(Front-end code change data)
########

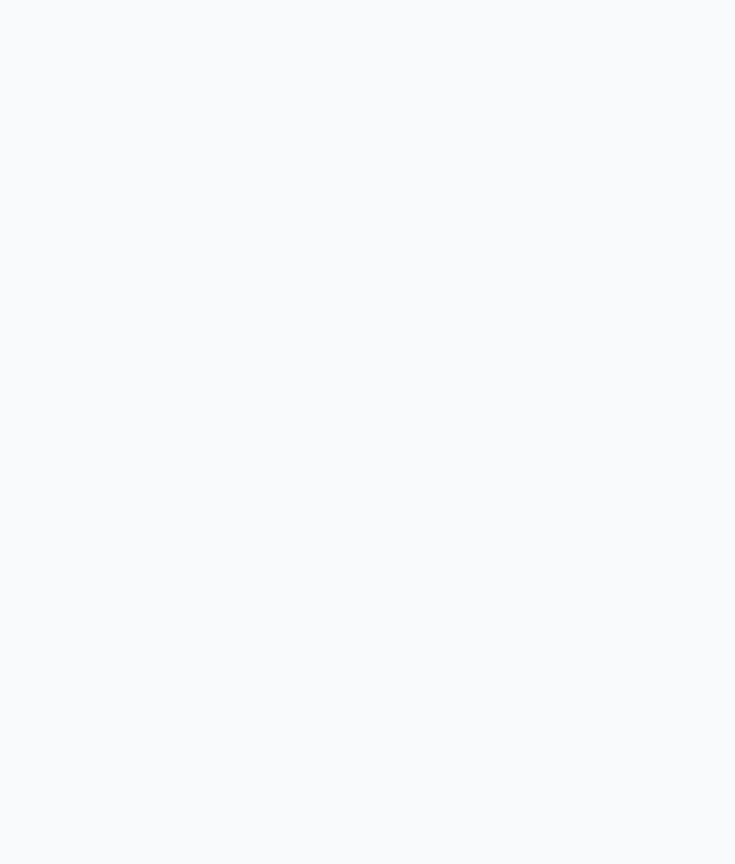
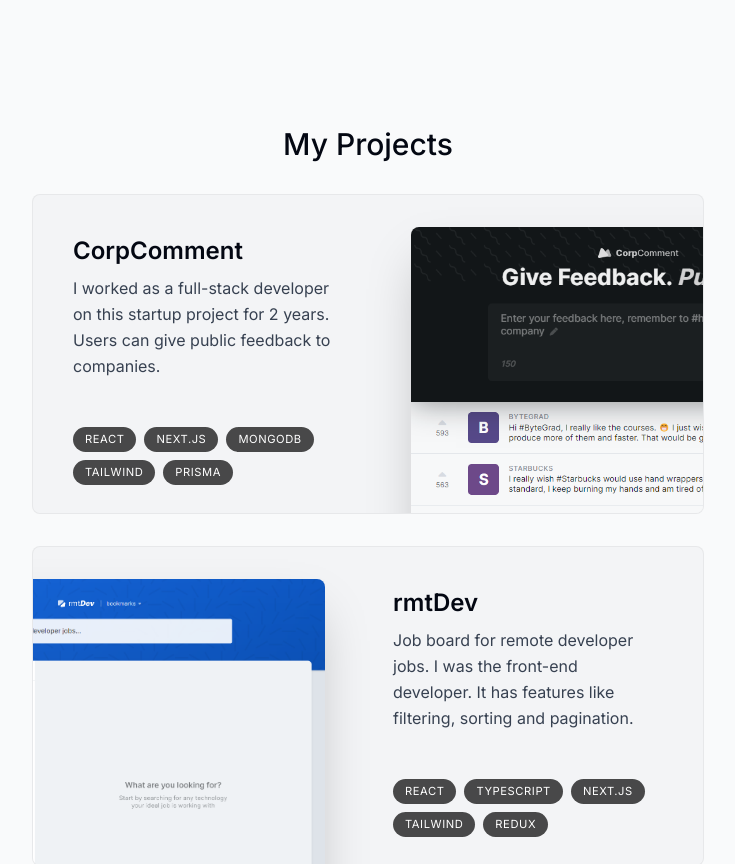
Before and after one commit to pasan1227/portfolio, a Next.js app: page / in a window 1280 px wide. Shown: the part 1220-2084 px from the top of the page, without its empty margins (272-1007 px from the left). Before the commit the page ends 1346 px from the top, so only its background shows below. Built offline with nearby package versions, Linux system fonts and the light colour scheme.

Commit message:
Projects section

```diff
--- a/app/page.tsx
+++ b/app/page.tsx
@@ -1,5 +1,6 @@
 import About from "@/components/About";
 import Intro from "@/components/Intro";
+import Projects from "@/components/Projects";
 import SectionDivider from "@/components/SectionDivider";
 
 export default function Home() {
@@ -8,6 +9,7 @@
       <Intro />
       <SectionDivider />
       <About />
+      <Projects />
     </main>
   );
 }
--- /dev/null
+++ b/components/Project.tsx
@@ -0,0 +1,72 @@
+"use client";
+
+import { useRef } from "react";
+import Image from "next/image";
+import { motion, useScroll, useTransform } from "framer-motion";
+
+import { projectsData } from "@/lib/data";
+
+type ProjectProps = (typeof projectsData)[number];
+
+export default function Project({
+  title,
+  description,
+  tags,
+  imageUrl,
+}: ProjectProps) {
+  const ref = useRef<HTMLDivElement>(null);
+  const { scrollYProgress } = useScroll({
+    target: ref,
+    offset: ["0 1", "1.33 1"],
+  });
+  const scaleProgess = useTransform(scrollYProgress, [0, 1], [0.8, 1]);
+  const opacityProgess = useTransform(scrollYProgress, [0, 1], [0.6, 1]);
+
+  return (
+    <motion.div
+      ref={ref}
+      style={{
+        scale: scaleProgess,
+        opacity: opacityProgess,
+      }}
+      className="group mb-3 sm:mb-8 last:mb-0"
+    >
+      <section className="bg-gray-100 max-w-[42rem] border border-black/5 rounded-lg overflow-hidden sm:pr-8 relative sm:h-[20rem] hover:bg-gray-200 transition sm:group-even:pl-8 dark:text-white dark:bg-white/10 dark:hover:bg-white/20">
+        <div className="pt-4 pb-7 px-5 sm:pl-10 sm:pr-2 sm:pt-10 sm:max-w-[50%] flex flex-col h-full sm:group-even:ml-[18rem]">
+          <h3 className="text-2xl font-semibold">{title}</h3>
+          <p className="mt-2 leading-relaxed text-gray-700 dark:text-white/70">
+            {description}
+          </p>
+          <ul className="flex flex-wrap mt-4 gap-2 sm:mt-auto">
+            {tags.map((tag, index) => (
+              <li
+                className="bg-black/[0.7] px-3 py-1 text-[0.7rem] uppercase tracking-wider text-white rounded-full dark:text-white/70"
+                key={index}
+              >
+                {tag}
+              </li>
+            ))}
+          </ul>
+        </div>
+
+        <Image
+          src={imageUrl}
+          alt="Project I worked on"
+          quality={95}
+          className="absolute hidden sm:block top-8 -right-40 w-[28.25rem] rounded-t-lg shadow-2xl
+        transition
+        group-hover:scale-[1.04]
+        group-hover:-translate-x-3
+        group-hover:translate-y-3
+        group-hover:-rotate-2
+
+        group-even:group-hover:translate-x-3
+        group-even:group-hover:translate-y-3
+        group-even:group-hover:rotate-2
+
+        group-even:right-[initial] group-even:-left-40"
+        />
+      </section>
+    </motion.div>
+  );
+}
--- /dev/null
+++ b/components/Projects.tsx
@@ -0,0 +1,22 @@
+"use client";
+
+import React from "react";
+
+import SectionHeading from "./SectionHeading";
+import Project from "./Project";
+import { projectsData } from "@/lib/data";
+
+export default function Projects() {
+  return (
+    <section id="projects" className="scroll-mt-28 mb-28">
+      <SectionHeading>My projects</SectionHeading>
+      <div>
+        {projectsData.map((project, index) => (
+          <React.Fragment key={index}>
+            <Project {...project} />
+          </React.Fragment>
+        ))}
+      </div>
+    </section>
+  );
+}
```
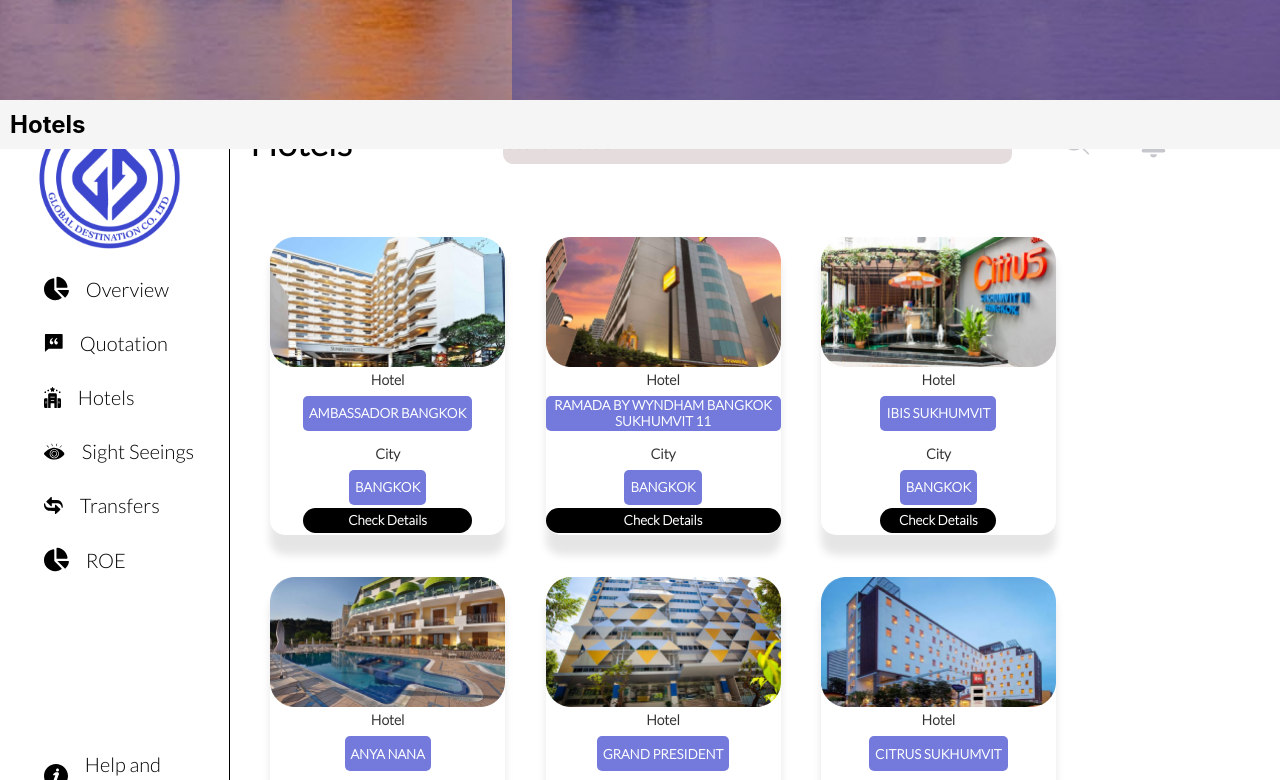
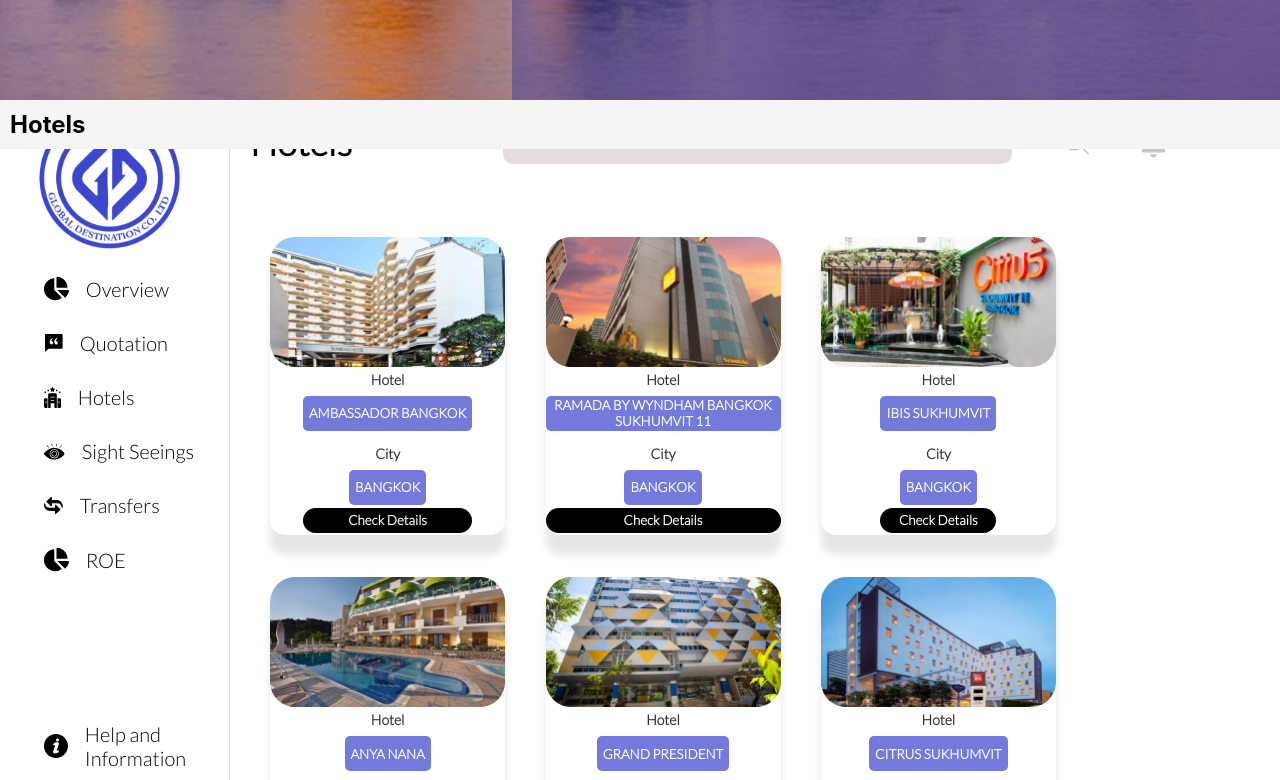
Before and after one commit to awaismohammad23/React-Login-Page-Test, a React (Create React App) app: page / in a window 1280 px wide. Shown: the part 700-1480 px from the top of the page. Built offline with nearby package versions, Linux system fonts and the light colour scheme.

Commit message:
Revert "UI completed"
This reverts commit bb665b2ee5a5025d1d384a1582f638ea114f1b81.

```diff
--- a/src/components/Sidebar/Sidebar.css
+++ b/src/components/Sidebar/Sidebar.css
@@ -7,12 +7,12 @@
     height: 100vh;
     margin-top: 0%;
     transition: width 0.5s;
-
+    position: initial;
 }
 
 .vertical-line {
     width: 2px;
-    background-color: black;
+    background-color: #ddd;
     height: 100vh;
 }
 
--- a/src/components/Sidebar/Sidebar.jsx
+++ b/src/components/Sidebar/Sidebar.jsx
@@ -132,7 +132,6 @@
           <div className='items'></div>
           <div className='items'></div>
           <div className='items'></div>
-          <div className='items'></div>
 
 
           <div className='items'>
```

########

■ What the task requires ■
Count every line of the records that includes "full", and give that number with no other words.

■ Response to the exercise ■
2